It was another winning season on Broadway. Ticket revenue soared 9% to a record $939 million, according to the League of American Theaters and Producers. With higher attendance accompanying buoyant ticket prices, the industry has earned its standing ovation.
However, you won't find Broadway.com heading out for a bow or curtsy before the parted curtain. Its parent company, Hollywood Media
This doesn't mean that live theater buffs are shunning Broadway.com like counterfeit Jersey Boys tickets. If anything, the website is the biggest beneficiary of stage shows' surging success.
Hollywood Media posted its first-quarter results earlier this month. Broadway ticketing revenue soared by 30% to hit $24 million. Despite the West Coast celluloid moniker, Broadway.com now accounts for 85% of Hollywood's revenue.
Obviously, Broadway.com is growing even faster than Broadway itself. It's a shrewd combination of folks migrating to the Internet to score advance ticket purchases, and Broadway.com's ability to offer packages that include meals at nearby eateries and a partnership with Hilton
The reason that shares haven't taken off like a rocket have to do with company's inability to profit from its bubbling popularity. Between costs for establishing Theatre.com as a destination for London's West End shows, absorbing the recent Showtix ticketing business acquisition, and redundant leases as the company shuffles its New York offices, there are bigger bills to pay. Instead of thriving as a profitable concern, Hollywood Media is an anomaly among dot-com survivors: a profitless wonder posting wider deficits, even as its top line expands.
Many of the recent shortcomings are transitional. Buyouts get absorbed. Redundant overhead is shaved. Losses in London turn into profits, or Theatre.com fetches a queen's ransom in the domain resale market.
So if many of Hollywood Media's wrongs are destined to be righted, the 15% of the company's business that isn't Broadway-related has to stink. Right? Wrong. The company owns flick portal Hollywood.com, and it's one of the many companies behind MovieTickets.com.
Surely you've heard the buzz about the record-breaking summer season at the multiplex? Spider-Man 3, Shrek the Third, and Pirates of the Caribbean: At World's End have set the upbeat tone. Popcorn-munchers are turning to MovieTickets.com for ticket presales to make sure that they're not turned away by the "Sold Out" sign at the local theater, and the rest of the summer slate appears promising.
MovieTickets.com reached 8.5 million unique visitors in March, and traffic should continue to heat up. Between film ticketing revenue and selling ads on Hollywood.com, this company's riding all the right coattails.
However, the stock is getting stomped by investors troubled by a lack of immediate profitability to accompany this rosy scenario.

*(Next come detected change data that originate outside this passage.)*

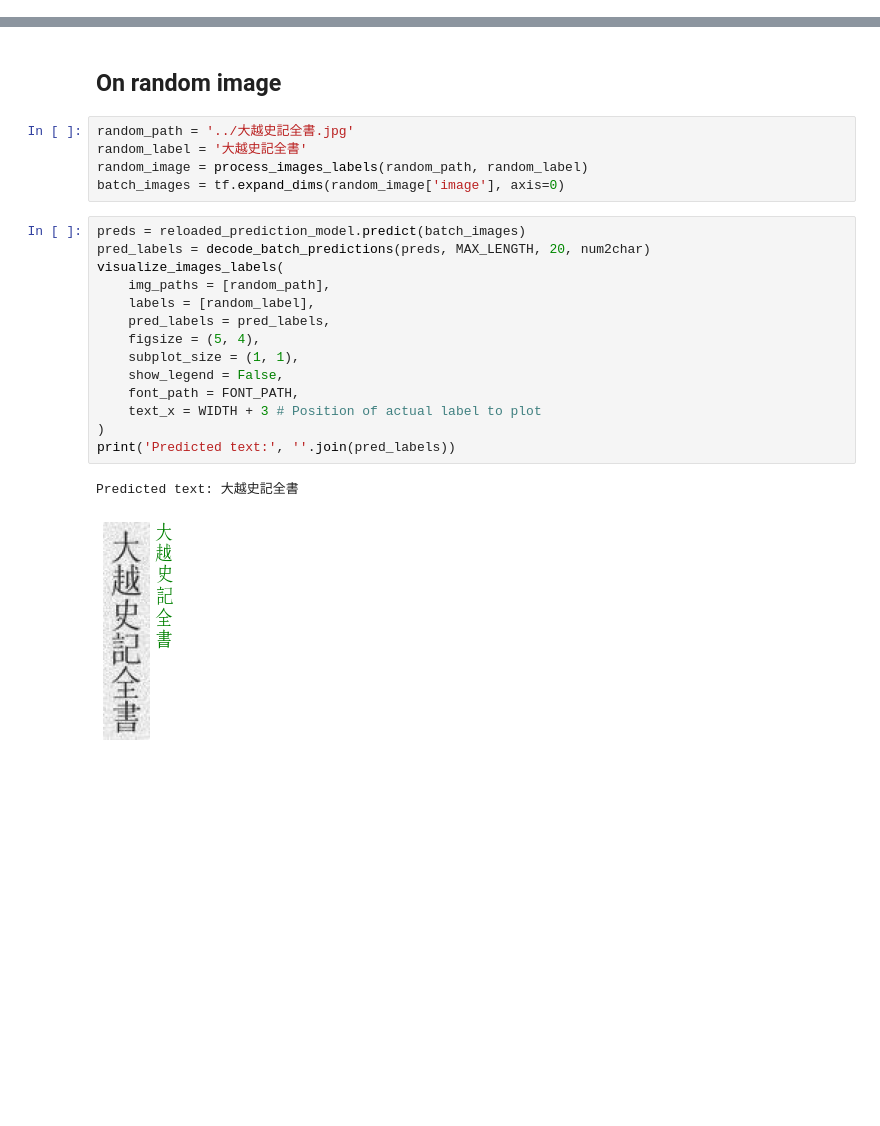
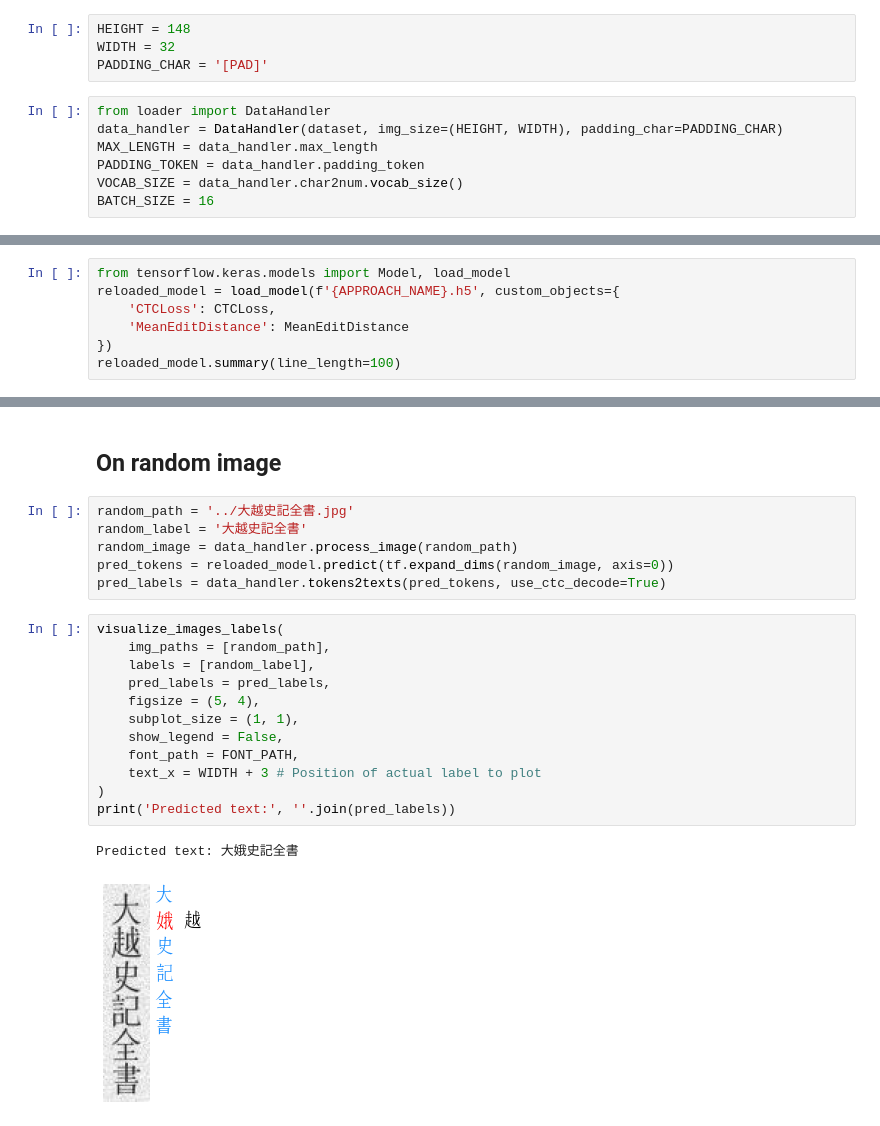
Before and after one commit to ds4v/NomNaOCR, a Jupyter notebook: Text recognition/CRNN/CRNN.ipynb, the cells around one changed output, grey strips where cells are left out. Cells and saved outputs as stored; diff of their text form; blank space fills up the shorter version.

```diff
--- a/Text recognition/CRNN/CRNN.ipynb
+++ b/Text recognition/CRNN/CRNN.ipynb
@@ -48,3 +45,14 @@ Characters present: {'㐌': 387, '浪': 356, '朱': 296, '\U000f070b': 292, '
+# %%
+HEIGHT = 148
+WIDTH = 32
+PADDING_CHAR = '[PAD]'
+# %%
+from loader import DataHandler
+data_handler = DataHandler(dataset, img_size=(HEIGHT, WIDTH), padding_char=PADDING_CHAR)
+MAX_LENGTH = data_handler.max_length
+PADDING_TOKEN = data_handler.padding_token
+VOCAB_SIZE = data_handler.char2num.vocab_size()
+BATCH_SIZE = 16
 # %% [markdown]
 ## Visualize the data
 # %%
@@ -333,0 +248,7 @@ ________________________________________________________________________________
+# %%
+from tensorflow.keras.models import Model, load_model
+reloaded_model = load_model(f'{APPROACH_NAME}.h5', custom_objects={
+    'CTCLoss': CTCLoss,
+    'MeanEditDistance': MeanEditDistance
+})
+reloaded_model.summary(line_length=100)
@@ -370,22 +313,21 @@ Batch 3: ['公浪\U000f0586𩈘𠄩昆', '陸王𠄩户都芸𠬠欺', '武公
 # %%
 random_path = '../大越史記全書.jpg'
 random_label = '大越史記全書'
-random_image = process_images_labels(random_path, random_label)
-batch_images = tf.expand_dims(random_image['image'], axis=0)
+random_image = data_handler.process_image(random_path)
+pred_tokens = reloaded_model.predict(tf.expand_dims(random_image, axis=0))
+pred_labels = data_handler.tokens2texts(pred_tokens, use_ctc_decode=True)
 # %%
-preds = reloaded_prediction_model.predict(batch_images)
-pred_labels = decode_batch_predictions(preds, MAX_LENGTH, 20, num2char)
 visualize_images_labels(
     img_paths = [random_path],
     labels = [random_label],
     pred_labels = pred_labels,
     figsize = (5, 4),
     subplot_size = (1, 1),
     show_legend = False,
     font_path = FONT_PATH,
     text_x = WIDTH + 3 # Position of actual label to plot
 )
 print('Predicted text:', ''.join(pred_labels))
 # %% [output]
-Predicted text: 大越史記全書
+Predicted text: 大娥史記全書
-[figure, old version]
+[figure, new version]
```
Also changed, not shown: parts of 32 cells of this notebook, 8 other files.
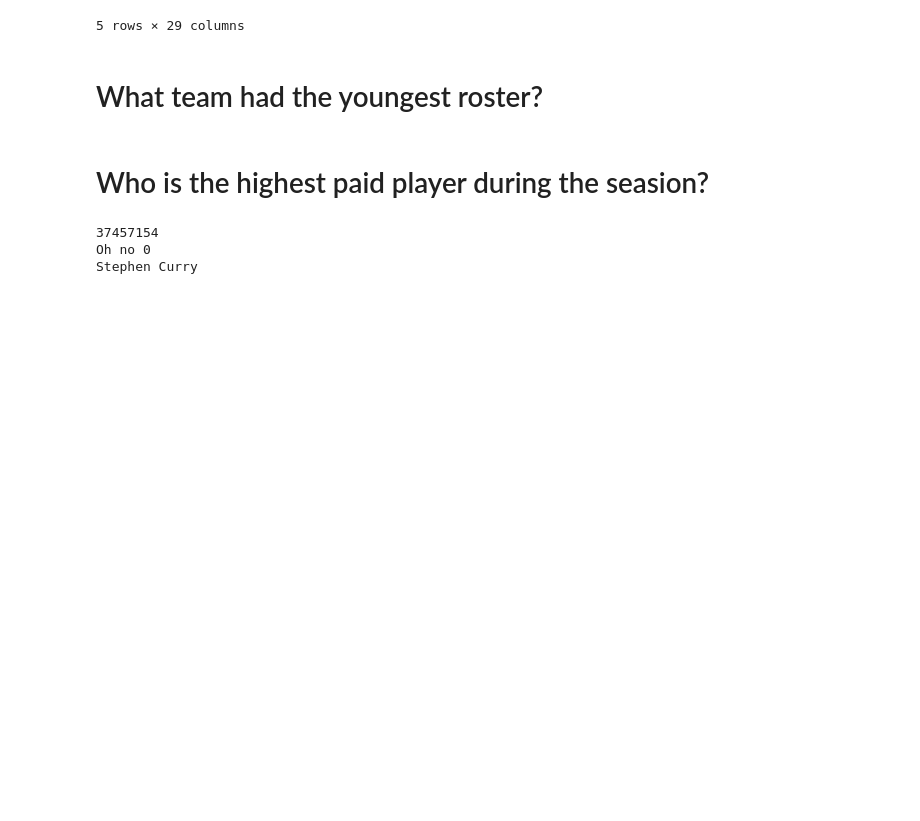
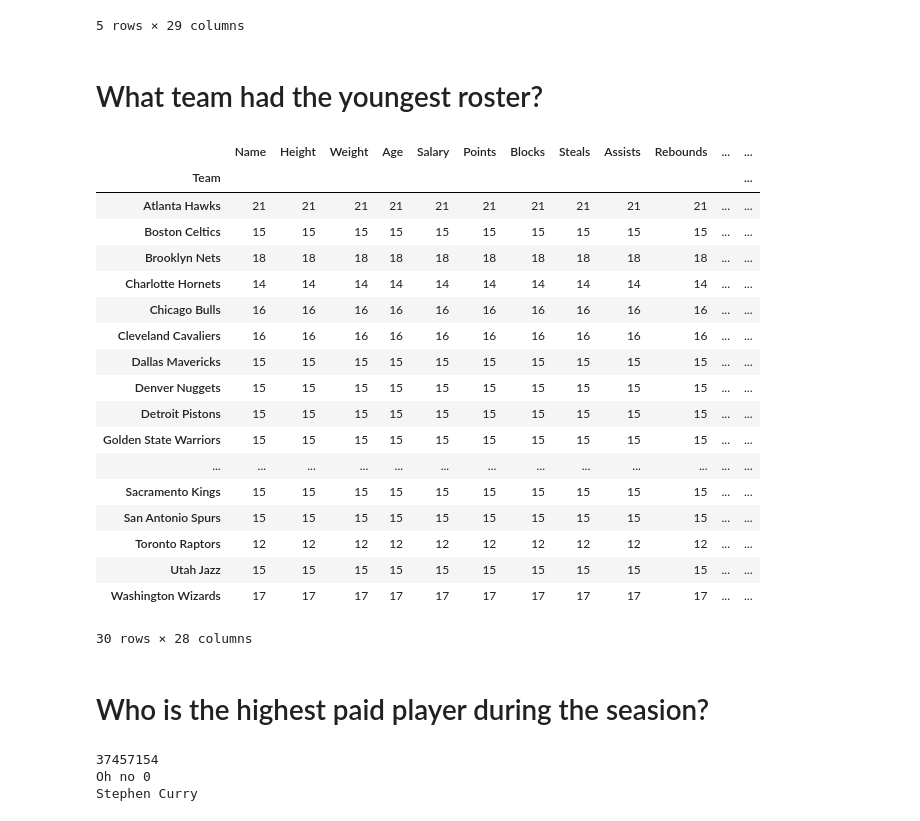
Before and after one commit to bordedelcielo/nba-data-pandas, a Jupyter notebook: NBA Regular Season 2018-19 Data Challenge.ipynb, the cells around one changed output. Saved outputs shown, nothing was run; the diff lists cells and outputs as text; code cells hidden in the pictures; blank space fills up the shorter version.

Commit message:
adding groupby()

```diff
--- a/NBA Regular Season 2018-19 Data Challenge.ipynb
+++ b/NBA Regular Season 2018-19 Data Challenge.ipynb
@@ -130,6 +130,28 @@ nba_data.nlargest(5, 'Points / PER')
 # What team had the youngest roster?
 # %%
 # group by team
+
+nba_data.groupby(['Team']).count()
+# %% [output]
+|  | Name | Height | Weight | Age | Salary | Points | Blocks | Steals | Assists | Rebounds | ... | ... |
+| Team |  |  |  |  |  |  |  |  |  |  |  | ... |
+| Atlanta Hawks | 21 | 21 | 21 | 21 | 21 | 21 | 21 | 21 | 21 | 21 | ... | ... |
+| Boston Celtics | 15 | 15 | 15 | 15 | 15 | 15 | 15 | 15 | 15 | 15 | ... | ... |
+| Brooklyn Nets | 18 | 18 | 18 | 18 | 18 | 18 | 18 | 18 | 18 | 18 | ... | ... |
+| Charlotte Hornets | 14 | 14 | 14 | 14 | 14 | 14 | 14 | 14 | 14 | 14 | ... | ... |
+| Chicago Bulls | 16 | 16 | 16 | 16 | 16 | 16 | 16 | 16 | 16 | 16 | ... | ... |
+| Cleveland Cavaliers | 16 | 16 | 16 | 16 | 16 | 16 | 16 | 16 | 16 | 16 | ... | ... |
+| Dallas Mavericks | 15 | 15 | 15 | 15 | 15 | 15 | 15 | 15 | 15 | 15 | ... | ... |
+| Denver Nuggets | 15 | 15 | 15 | 15 | 15 | 15 | 15 | 15 | 15 | 15 | ... | ... |
+| Detroit Pistons | 15 | 15 | 15 | 15 | 15 | 15 | 15 | 15 | 15 | 15 | ... | ... |
+| Golden State Warriors | 15 | 15 | 15 | 15 | 15 | 15 | 15 | 15 | 15 | 15 | ... | ... |
+| ... | ... | ... | ... | ... | ... | ... | ... | ... | ... | ... | ... | ... |
+| Sacramento Kings | 15 | 15 | 15 | 15 | 15 | 15 | 15 | 15 | 15 | 15 | ... | ... |
+| San Antonio Spurs | 15 | 15 | 15 | 15 | 15 | 15 | 15 | 15 | 15 | 15 | ... | ... |
+| Toronto Raptors | 12 | 12 | 12 | 12 | 12 | 12 | 12 | 12 | 12 | 12 | ... | ... |
+| Utah Jazz | 15 | 15 | 15 | 15 | 15 | 15 | 15 | 15 | 15 | 15 | ... | ... |
+| Washington Wizards | 17 | 17 | 17 | 17 | 17 | 17 | 17 | 17 | 17 | 17 | ... | ... |
+30 rows × 28 columns
 # %% [markdown]
 # Who is the highest paid player during the seasion?
 # %%
```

They're right to a certain degree. Hollywood Media has posted deficits wider than analysts anticipated in each of the past three quarters, and in 10 of the past 11 quarters. This is the company's time to shine, and it's flubbing its best lines.
I've been burned in praising Hollywood Media's previous prospects. I singled out the stock back in November as one of four attractive dot-com bargains trading in the single digits. It made the cut as one of my "10 Stocks Under $10" for 2007 back in February.
The stock is trading higher since I pegged it as an outperformer in Motley Fool CAPS back in September, but it's actually trailed the market's headier gains.
So why would I go out on a limb again? Well, I think the downside might be limited at this point. The company hired JPMorgan Chase to explore strategic alternatives back in March. Even if the company's original goal is to secure bids for some of its lesser properties, I wouldn't be surprised if a suitor offered to buy the company whole.
Tell me that a trigger-happy company like IAC/InterActiveCorp's
Even though Hollywood Media has a history of disappointing analysts and investors, it's growing quickly enough to catch the admiring eyes of proven players. Or as Annie would sing, the sun will come out tomorrow.
CNET Networks is one of many fast-growing recommendations from the Motley Fool Rule Breakers newsletter service. Time Warner is a Stock Advisor pick, while JPMorgan Chase got the nod from Income Investor. Screen any of our newsletters with a 30-day free trial. (Save your applause for the end.)
Longtime Fool contributor Rick Munarriz was a stagehound during his elementary-school days, winning an honorable mention award for his role in Frabjous Friends. He's never bothered to memorize lines since. He does not own shares in any of the stocks in this story. Rick is part of the Rule Breakers newsletter research team, seeking out tomorrow's ultimate growth stocks a day early. The Fool has a disclosure policy.